(PROVIDED DATA begins)

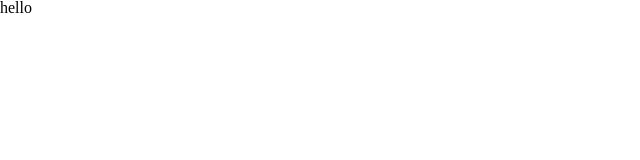
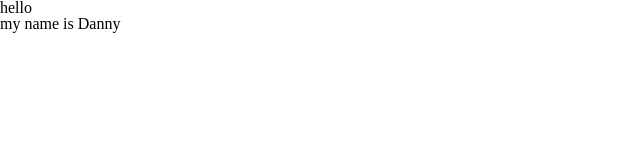
Before and after one commit to vinyasatech/demo1213, a plain HTML site: page root/index.html in a window 1280 px wide. Shown: the whole page, without its empty margins (0-640 px from the left). Drawn offline with Linux system fonts and the light colour scheme.

Commit message:
added name to index

```diff
--- a/root/index.html
+++ b/root/index.html
@@ -12,6 +12,7 @@
     <body>
         <header>
             <h1>hello</h1>
+            <h2>my name is Danny</h2>
         </header>
 
         <nav>
```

(PROVIDED DATA ends)

Once the pictures are set aside, repeat the data above exactly.

Before and after one commit to vinyasatech/demo1213, a plain HTML site: page root/index.html in a window 1280 px wide. Shown: the whole page, without its empty margins (0-640 px from the left). Drawn offline with Linux system fonts and the light colour scheme.

Commit message:
added name to index

```diff
--- a/root/index.html
+++ b/root/index.html
@@ -12,6 +12,7 @@
     <body>
         <header>
             <h1>hello</h1>
+            <h2>my name is Danny</h2>
         </header>
 
         <nav>
```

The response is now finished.